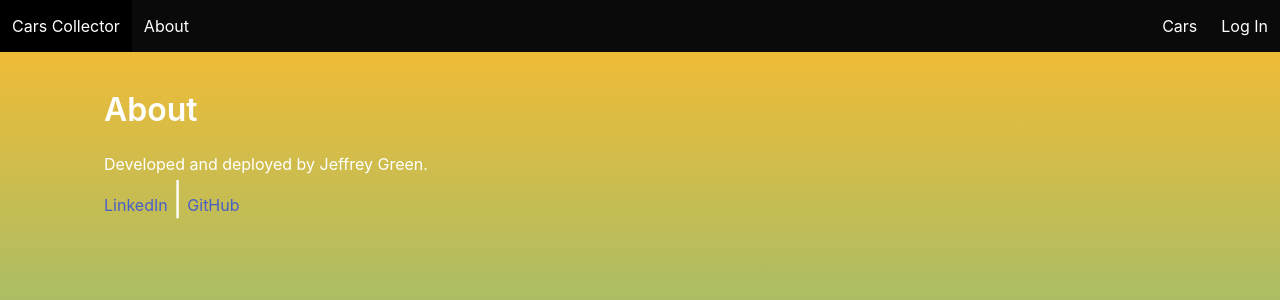
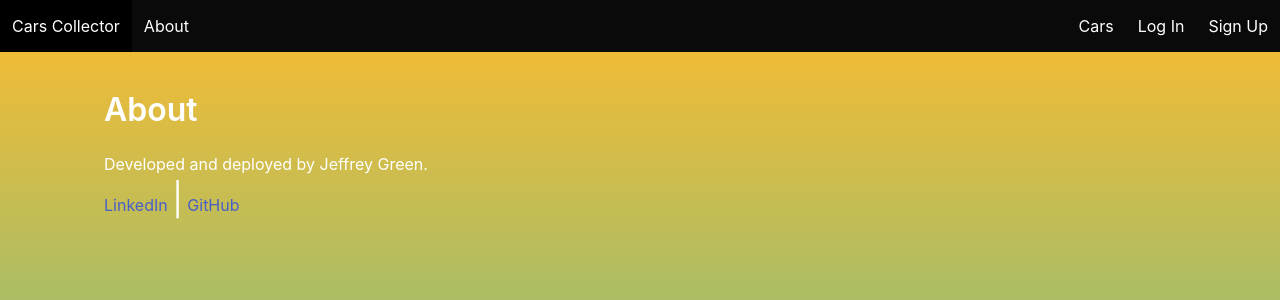
Before and after one commit to jeffreygreenjr/django_cars_collector, a Django app: page /about/ in a window 1280 px wide. Shown: the top 300 px of the page. Run offline with Django 4.2, Linux system fonts and the light colour scheme.

Commit message:
Added a navlink to the signup page

```diff
--- a/main_app/templates/base.html
+++ b/main_app/templates/base.html
@@ -37,6 +37,7 @@
                     <div class="navbar-menu navbar-end">
                         <a class="navbar-item" href="/cars">Cars</a>
                         <a class="navbar-item" href="{% url 'login' %}">Log In</a>
+                        <a class="navbar-item" href="{% url 'signup' %}">Sign Up</a>
                     </div>
                 {% endif %}
         </nav>
```
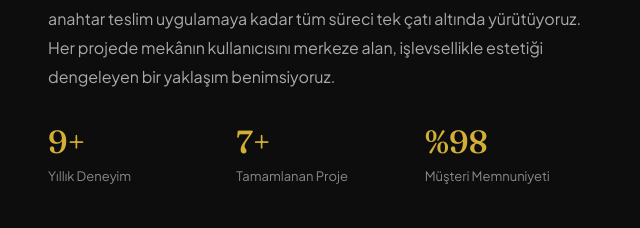
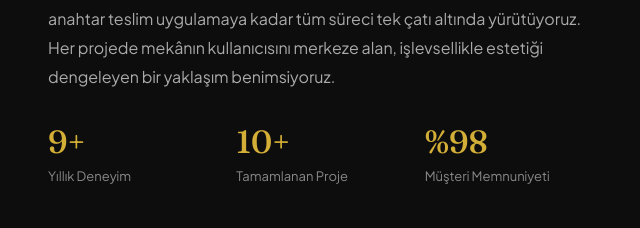
Before and after one commit to kadiircicek-wq/kc-mimarlik, a plain HTML site: page index.html in a window 1280 px wide. Shown: the part 992-1220 px from the top of the page, 627-1267 px from the left. Drawn offline with Linux system fonts and the light colour scheme.

Commit message:
Ana sayfa: tamamlanan proje 10+ (#11)
Claude-Session: https://claude.ai/code/session_01RjHdFwRCW7Mw2eFyovjgb6

Co-authored-by: Claude <noreply@anthropic.com>

```diff
--- a/index.html
+++ b/index.html
@@ -265,7 +265,7 @@ header.site-header { padding: 18px 24px; }
 <p>KC Mimarlık olarak konut, ofis ve ticari alanlarda; konsept tasarımdan anahtar teslim uygulamaya kadar tüm süreci tek çatı altında yürütüyoruz. Her projede mekânın kullanıcısını merkeze alan, işlevsellikle estetiği dengeleyen bir yaklaşım benimsiyoruz.</p>
 <div class="about-stats">
 <div><h3 class="counter" data-target="9" data-suffix="+">0</h3><p>Yıllık Deneyim</p></div>
-<div><h3 class="counter" data-target="7" data-suffix="+">0</h3><p>Tamamlanan Proje</p></div>
+<div><h3 class="counter" data-target="10" data-suffix="+">0</h3><p>Tamamlanan Proje</p></div>
 <div><h3 class="counter" data-target="98" data-prefix="%">0</h3><p>Müşteri Memnuniyeti</p></div>
 </div>
 </div>
```
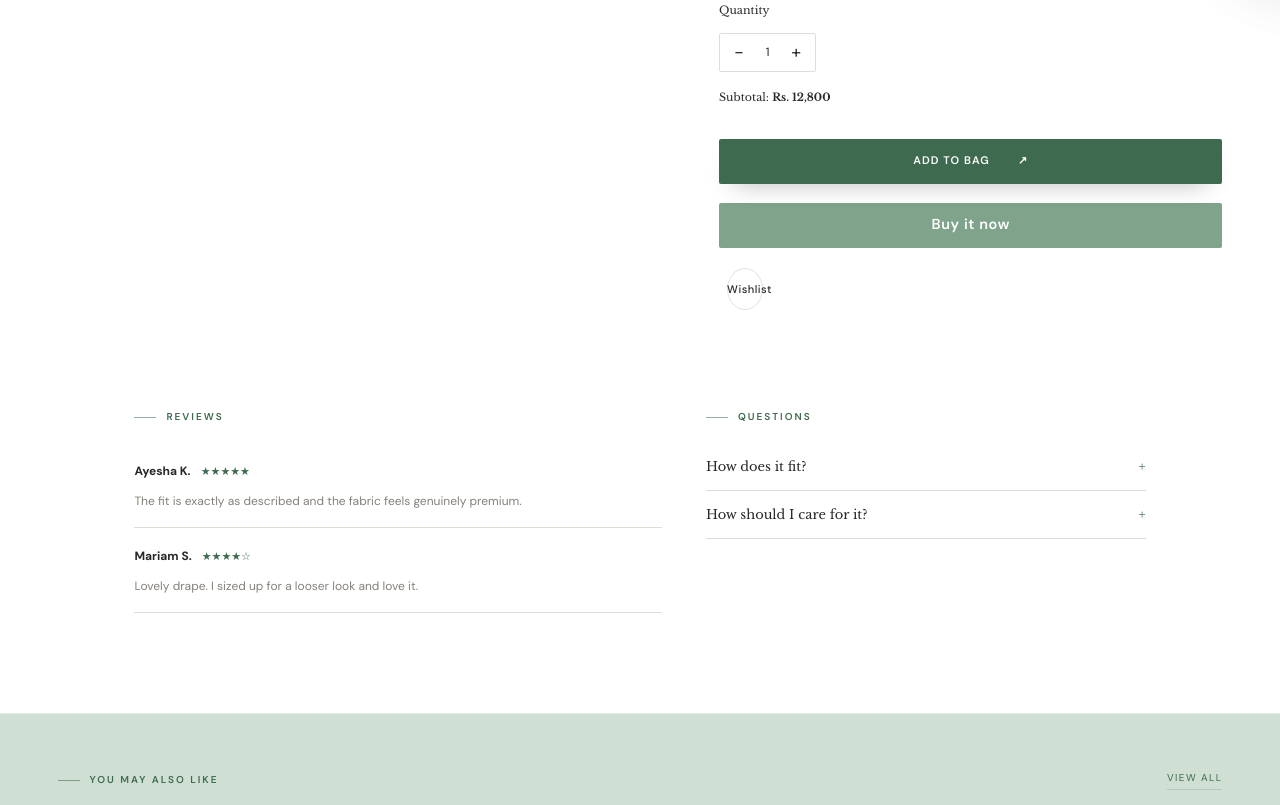
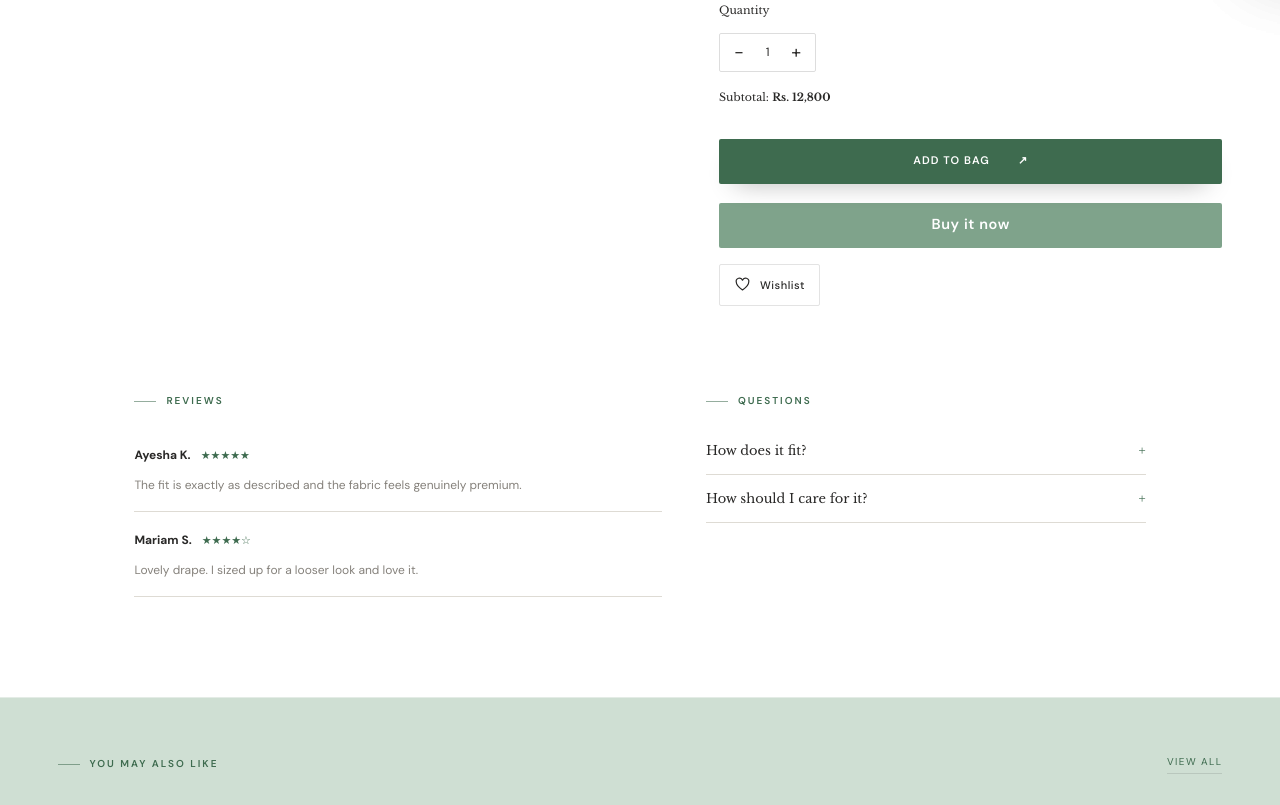
Before and after one commit to saadhussain52/solid, a website: page product.html in a window 1280 px wide. Shown: the part 832-1637 px from the top of the page. Drawn offline with nearby package versions, Linux system fonts and the light colour scheme; no server answers.

Commit message:
fix: Show heart icon in product wishlist button

```diff
--- a/design.css
+++ b/design.css
@@ -500,13 +500,19 @@
 .color-swatch:focus-visible{outline:2px solid var(--accent);outline-offset:3px}
 
 .product-actions .detail-wishlist{
+  position:static;
   display:inline-flex;
   align-items:center;
   justify-content:center;
   gap:9px;
+  width:auto;
+  height:auto;
   min-height:42px;
   padding:9px 14px;
   border:1px solid var(--hairline);
+  border-radius:2px;
+  margin:0;
+  z-index:auto;
   background:transparent;
   color:var(--ink);
   font:500 11px 'DM Sans',sans-serif;
@@ -516,6 +522,8 @@
 }
 
 .product-actions .detail-wishlist svg{
+  display:block;
+  flex:0 0 17px;
   width:17px;
   height:17px;
   fill:none;
```
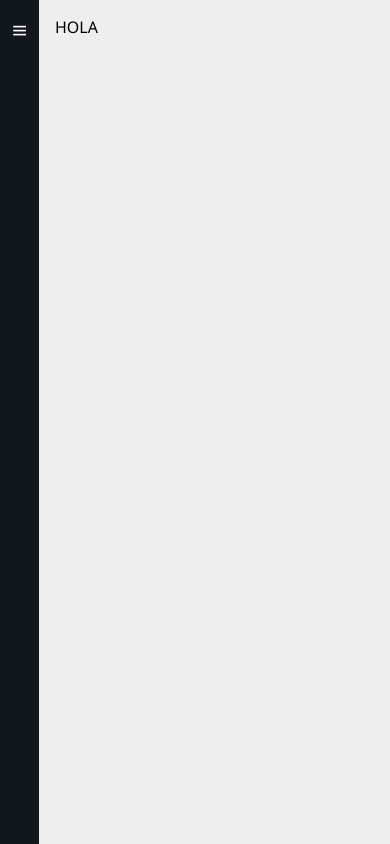
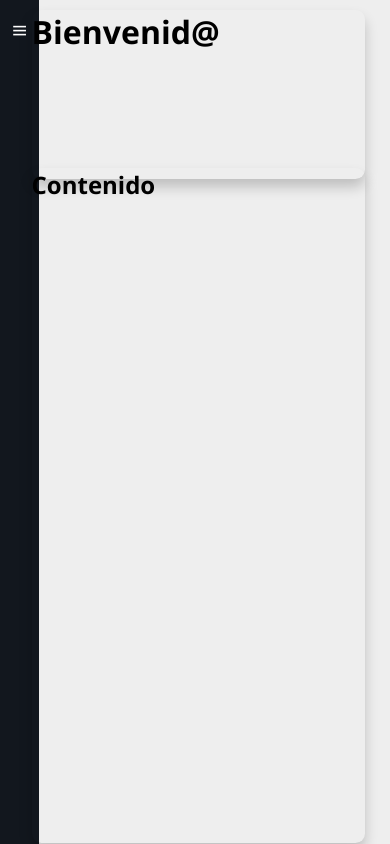
Before and after one commit to WolfkarlX/AKLAS, a PHP site: page /admindashboard/dashboard_admin.php in a window 390 px wide. Run offline with PHP 8.4, Linux system fonts and the light colour scheme.

Commit message:
un montonal de weas (dashboard_admin responsive et)

```diff
--- a/admindashboard/dashboard_admin.php
+++ b/admindashboard/dashboard_admin.php
@@ -24,50 +24,60 @@
             <li>
                 <a href="#">
                     <i class='bx bxs-home-alt-2'></i>
-                    <span class="nav-item">Dashboard</span>
+                    <span class="nav-item">Home</span>
                 </a>
-                <span class="tooltip">Dashboard</span>
+                <span class="tooltip">Home</span>
             </li>
             <li>
                 <a href="#">
                     <i class='bx bxs-home-alt-2'></i>
-                    <span class="nav-item">Dashboard</span>
+                    <span class="nav-item">Categories</span>
                 </a>
-                <span class="tooltip">Dashboard</span>
+                <span class="tooltip">Categories</span>
             </li>
             <li>
                 <a href="#">
                     <i class='bx bxs-home-alt-2'></i>
-                    <span class="nav-item">Dashboard</span>
+                    <span class="nav-item">Products</span>
                 </a>
-                <span class="tooltip">Dashboard</span>
+                <span class="tooltip">Products</span>
             </li>
             <li>
                 <a href="#">
                     <i class='bx bxs-home-alt-2'></i>
-                    <span class="nav-item">Dashboard</span>
+                    <span class="nav-item">Tags</span>
                 </a>
-                <span class="tooltip">Dashboard</span>
+                <span class="tooltip">Tags</span>
             </li>
             <li>
                 <a href="#">
                     <i class='bx bxs-home-alt-2'></i>
-                    <span class="nav-item">Dashboard</span>
+                    <span class="nav-item">FAQs</span>
                 </a>
-                <span class="tooltip">Dashboard</span>
+                <span class="tooltip">FAQ</span>
             </li>
             <li>
                 <a href="#">
                     <i class='bx bxs-home-alt-2'></i>
-                    <span class="nav-item">Dashboard</span>
+                    <span class="nav-item">Suppliers</span>
                 </a>
-                <span class="tooltip">Dashboard</span>
+                <span class="tooltip">Suppliers</span>
+            </li>
+            <li>
+                <a href="#">
+                    <i class='bx bxs-home-alt-2'></i>
+                    <span class="nav-item">Log Out</span>
+                </a>
+                <span class="tooltip">Log Out</span>
             </li>
         </ul>
     </div>
     <div class="main-content">
         <div class="arriba">
-            <span>HOLA</span>
+            <h1>Bienvenid@ </h1>
+        </div>
+        <div class="abajo">
+            <h2>Contenido</h2>
         </div>
     </div>
 </body>
--- a/css/dashboard_admin.css
+++ b/css/dashboard_admin.css
@@ -8,7 +8,7 @@
   position: absolute;
   top: 0;
   left: 0;
-  height: 100vh;
+  height: 100%;
   width: 10%;
   background-color: #12171e;
   padding: 0.4rem 0.8rem;
@@ -34,7 +34,7 @@
   cursor: pointer;
 }
 .sidebar.active #btn_menu {
-  left: 60%;
+  left: 90%;
 }
 .sidebar .top .logo {
   color: white;
@@ -69,6 +69,8 @@
   align-items: center;
   text-decoration: none;
   border-radius: 0.8rem;
+  position: absolute;
+
 }
 .sidebar ul li a:hover {
   background-color: white;
@@ -80,12 +82,17 @@
   height: 50px;
   border-radius: 12px;
   line-height: 50px;
+  transform: translateX(-25%);
 }
 .sidebar .nav-item {
   opacity: 0;
+  pointer-events: none;
+  white-space: nowrap;
+  transform: translateX(-25%);
 }
 .sidebar.active .nav-item {
   opacity: 1;
+  white-space: nowrap;
 }
 .sidebar ul li .tooltip {
   position: absolute;
@@ -98,17 +105,21 @@
   line-height: 1.8rem;
   z-index: 20;
   opacity: 0;
+  white-space: nowrap;
 }
 .sidebar ul li:hover .tooltip {
   opacity: 1;
+  white-space: nowrap;
 }
 .sidebar.active ul li .tooltip {
   display: none;
+  opacity: 0;
+  white-space: nowrap;
 }
 .main-content {
   position: absolute;
   background-color: #eee;
-  min-height: 100vh;
+  min-height: 100%;
   top: 0;
   left: 10%;
   transition: all 0.5s ease;
@@ -118,8 +129,55 @@
 }
 .arriba {
   display: flex;
-  justify-content: space-between;
+  top: 0;
+  position: absolute;
+  right: 0;
+  z-index: 2;
+  height: 20%;
+  width: 95%;
+  /*background-color: yellowgreen;*/
+  border-radius: 0.6rem;
+  box-shadow: 0 0.5rem 0.8rem rgba(0, 0, 0, 0.2);
+  margin-top: 10px;
+  margin-right: 25px;
+  margin-bottom: 15px;
+  margin-left: 125px;
 }
-@media only screen and (max-width: 200px) {
-  .sidebar {width: 10%; }
+.abajo {
+  display: flex;
+  width: 95%;
+  position: absolute;
+  z-index: 1;
+  height: 80%;
+  bottom: 0;
+  right: 0;
+  top: 8%;
+  border-radius: 0.6rem;
+  box-shadow: 0 0.5rem 0.8rem rgba(0, 0, 0, 0.2);
+  /*background-color: red;*/
+  margin-top: 100px;
+  margin-right: 25px;
+  margin-bottom: 15px;
+  margin-left: 125px;
 }
+@media only screen and (max-width: 600px) {
+  .sidebar.active .nav-item {
+    opacity: 0;
+    pointer-events: none;
+    white-space: nowrap;
+  }
+  .sidebar.active .top .logo {
+    opacity: 0;
+  }
+  .sidebar.active #btn_menu {
+    left: 50%;
+  }
+  .sidebar ul li a i {
+    position: absolute;
+    transform: translateX(0%);
+
+  }
+}
+@media only screen and (max-width: 500px) {
+
+}
```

◆ Exercise details:
Only the lines holding "height" are wanted, so copy each of them from the material.

◆ Task result:
+  height:auto;
   min-height:42px;
   height:17px;
-  height: 100vh;
+  height: 100%;
   height: 50px;
   line-height: 50px;
   line-height: 1.8rem;
-  min-height: 100vh;
+  min-height: 100%;
+  height: 20%;
+  height: 80%;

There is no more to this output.